There may be no hotter topic in telecom right now than IP Multimedia Subsystem (IMS), an evolving standard that promises to offer a common way for multiple wireless and wireline networks to deliver multimedia applications.
Fixed and mobile network operators are expected to invest $US10.1 billion in IMS capital infrastructure between 2006 and 2011, and generate $US49.6 billion in service revenue from IMS-enabled applications within that time, according to ABI Research.
But there may be no more discouraging a topic than securing an IMS network. Recent events and published reports indicate that IMS security specifications are lacking, and that the architecture may open up more vulnerabilities than benefits.
"There definitely were security gaps in the standard right out of the gate," says Tom Valovic, a telecom analyst at IDC. "Many vendors are somewhat vague concerning the types of security issues associated with wireless."
Gaps in fixed-line applications are being addressed with standards efforts such as TISPAN and products such as session border controllers, Valovic says. Yet wireless remains a challenge, he says.
"I've seen less definition on the wireless side," Valovic says.
That's one of the reasons Verizon Wireless decided to develop Advances to IMS (A-IMS), a framework for mobile networks that attempts to fill in perceived gaps in IMS. And Sipera Systems, a maker of products for VoIP, mobile and multimedia security, recently authored an article in a monthly industry periodical describing a litany of vulnerabilities unique to and inherited by IMS.
In that article, Sipera claims to have identified in its labs more than 90 "major classes" of unique vulnerabilities and over 20,000 attacks that can be launched against IMS networks. Most of these vulnerabilities and attacks, however, are common to IP data and VoIP networks as well, says Sipera CTO Krishna Kurapati.
But securing IMS is a much tougher task.

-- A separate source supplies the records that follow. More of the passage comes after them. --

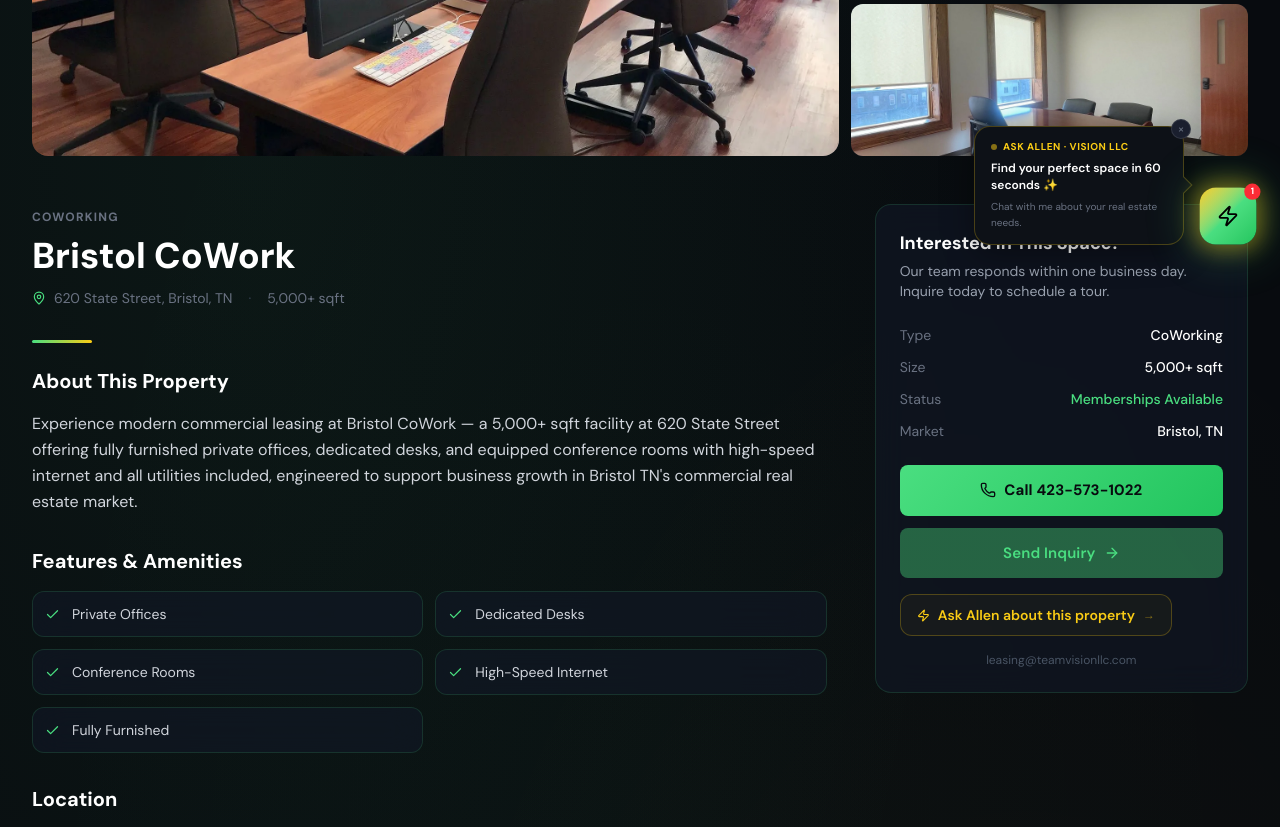
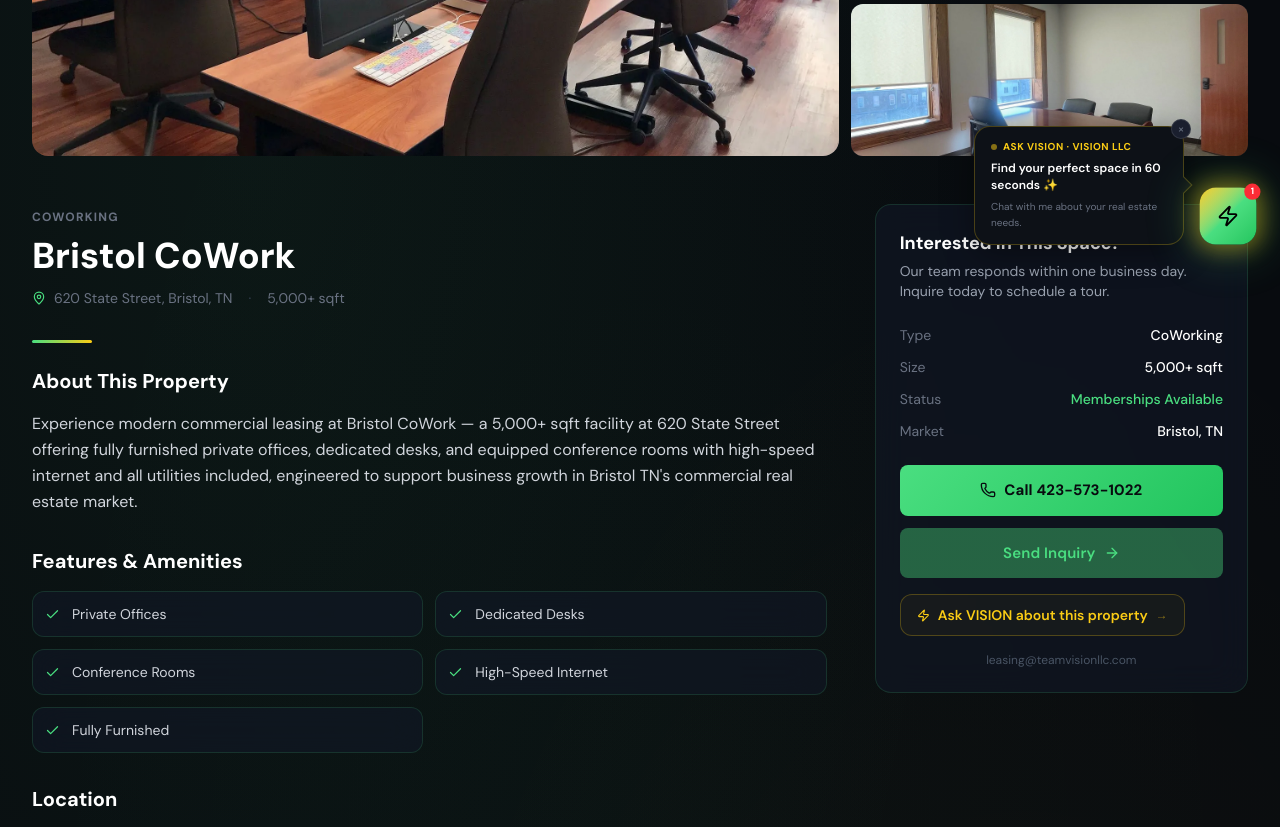
Before and after one commit to wireddigitalus-stack/vision, a Next.js app: page /properties/bristol-cowork in a window 1280 px wide. Shown: the part 460-1287 px from the top of the page. Built offline with nearby package versions, Linux system fonts and the light colour scheme.

Commit message:
rebrand: Ask Allen → Ask VISION across all components

```diff
--- a/src/app/admin/page.tsx
+++ b/src/app/admin/page.tsx
@@ -240,7 +240,7 @@
               <Zap size={18} className="text-black" />
             </div>
             <div>
-              <h1 className="text-white font-black text-xl">Ask Allen CRM</h1>
+              <h1 className="text-white font-black text-xl">Ask VISION CRM</h1>
               <p className="text-[11px] text-gray-500">AI Lead Intelligence Dashboard</p>
             </div>
           </div>
@@ -550,7 +550,7 @@
         )}
 
         <p className="text-center text-[11px] text-gray-700 mt-10">
-          Vision Ask Allen CRM · AI-Powered by Gemini · Auto-refreshes every 30s
+          Vision Ask VISION CRM · AI-Powered by Gemini · Auto-refreshes every 30s
           <br />
           <span className="text-gray-800">Monday.com sync — ready to activate on API connection</span>
         </p>
--- a/src/app/spaces/[slug]/page.tsx
+++ b/src/app/spaces/[slug]/page.tsx
@@ -158,7 +158,7 @@
                   </Link>
                 </div>
 
-                {/* Ask Allen nudge */}
+                {/* Ask VISION nudge */}
                 <div className="mt-4">
                   <LeaseBotTrigger propertyName={`${page.badge} space in the Tri-Cities`} />
                 </div>
--- a/src/components/AIChatWidget.tsx
+++ b/src/components/AIChatWidget.tsx
@@ -302,12 +302,12 @@
               </div>
               <div>
                 <p className="text-white font-bold text-sm leading-tight">
-                  Ask Allen
+                  Ask VISION
                 </p>
                 <div className="flex items-center gap-1.5">
                   <div className="w-1.5 h-1.5 rounded-full bg-[#4ADE80] pulse-green" />
                   <span className="text-[11px] text-[#4ADE80]">
-                    Vision LLC Space Advisor
+                    VISION Space Advisor
                   </span>
                 </div>
               </div>
@@ -542,7 +542,7 @@
                     id="lease-bot-call-cta"
                     className="w-full py-3 rounded-xl bg-gradient-to-r from-[#4ADE80] to-[#22C55E] text-black font-bold text-sm flex items-center justify-center gap-2 hover:opacity-90 transition-opacity"
                   >
-                    <Phone size={14} /> Call Allen's Team Now
+                    <Phone size={14} /> Call Vision LLC Now
                   </a>
                   <button
                     onClick={reset}
@@ -553,7 +553,7 @@
                 </div>
 
                 <p className="text-[10px] text-gray-600 text-center pb-2">
-                  Ask Allen · Vision LLC · Powered by Gemini
+                  Ask VISION · Vision LLC · Powered by Gemini
                 </p>
               </div>
             )}
@@ -621,7 +621,7 @@
             {/* Live dot + label */}
             <div className="flex items-center gap-1.5 mb-1.5">
               <span className="w-1.5 h-1.5 rounded-full bg-[#FACC15] animate-pulse" />
-              <span className="text-[10px] font-bold text-[#FACC15] uppercase tracking-wider">Ask Allen · Vision LLC</span>
+              <span className="text-[10px] font-bold text-[#FACC15] uppercase tracking-wider">Ask VISION · Vision LLC</span>
             </div>
             {/* Headline */}
             <p className="text-white text-xs font-semibold leading-snug mb-1.5">
@@ -644,7 +644,7 @@
           setNudgeDismissed(true);
         }}
         id="lease-bot-toggle"
-        aria-label="Chat with Allen — Vision LLC"
+        aria-label="Ask VISION — Vision LLC"
         className={`fixed bottom-28 right-4 sm:bottom-24 sm:right-6 z-50 w-14 h-14 rounded-2xl flex items-center justify-center transition-all duration-300 ${
           isOpen
             ? "bg-[#111827] border border-[rgba(74,222,128,0.3)] shadow-lg"
--- a/src/components/LeaseBotTrigger.tsx
+++ b/src/components/LeaseBotTrigger.tsx
@@ -24,10 +24,10 @@
       <button
         onClick={handleClick}
         className="inline-flex items-center gap-2 px-4 py-2.5 rounded-xl border border-[rgba(250,204,21,0.25)] bg-[rgba(250,204,21,0.04)] text-[#FACC15] text-sm font-semibold hover:bg-[rgba(250,204,21,0.08)] hover:border-[rgba(250,204,21,0.45)] transition-all group"
-        aria-label={`Ask Allen about ${propertyName}`}
+        aria-label={`Ask VISION about ${propertyName}`}
       >
         <Zap size={13} className="group-hover:scale-110 transition-transform" />
-        Ask Allen about this property
+        Ask VISION about this property
         <span className="text-[#FACC15]/50 group-hover:text-[#FACC15] transition-colors text-xs">→</span>
       </button>
     );
@@ -38,10 +38,10 @@
     <button
       onClick={handleClick}
       className="inline-flex items-center gap-1.5 text-[11px] text-[#FACC15]/70 hover:text-[#FACC15] transition-colors group border-t border-[rgba(255,255,255,0.05)] pt-3 mt-1 w-full"
-      aria-label={`Ask Allen about ${propertyName}`}
+      aria-label={`Ask VISION about ${propertyName}`}
     >
       <Zap size={10} className="group-hover:scale-110 transition-transform flex-shrink-0" />
-      <span>Ask Allen about this property</span>
+      <span>Ask VISION about this property</span>
       <span className="ml-auto text-[#FACC15]/40 group-hover:text-[#FACC15]/70 transition-colors">→</span>
     </button>
   );
```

"You have multiple channels of communication and states [in IMS] that complicates matters," Kurapati says, referring to the various packet data gateways, call servers, media gateways and home subscriber servers that IMS specifies. "There are multiple states that are getting involved simultaneously. You could launch multiple attacks against each of those servers and clients."
And building an attack mechanism for IMS is easy and inexpensive, Kurapati says. IMS specifications are published on the Third Generation Partnership Project (3GPP) Web site, and other components are available freely as open source software.
Hackers can also write scripts to read IMS Subscriber Identity Module (SIM) cards with which to gain access to the IMS network, he says.
Once inside, a hacker can launch denial of service (DoS) and distributed DoS attacks by flooding IMS elements with calls, as well as stealth attacks, in which certain IMS elements are targeted for floods by one or more DoS sources, Kurapati says.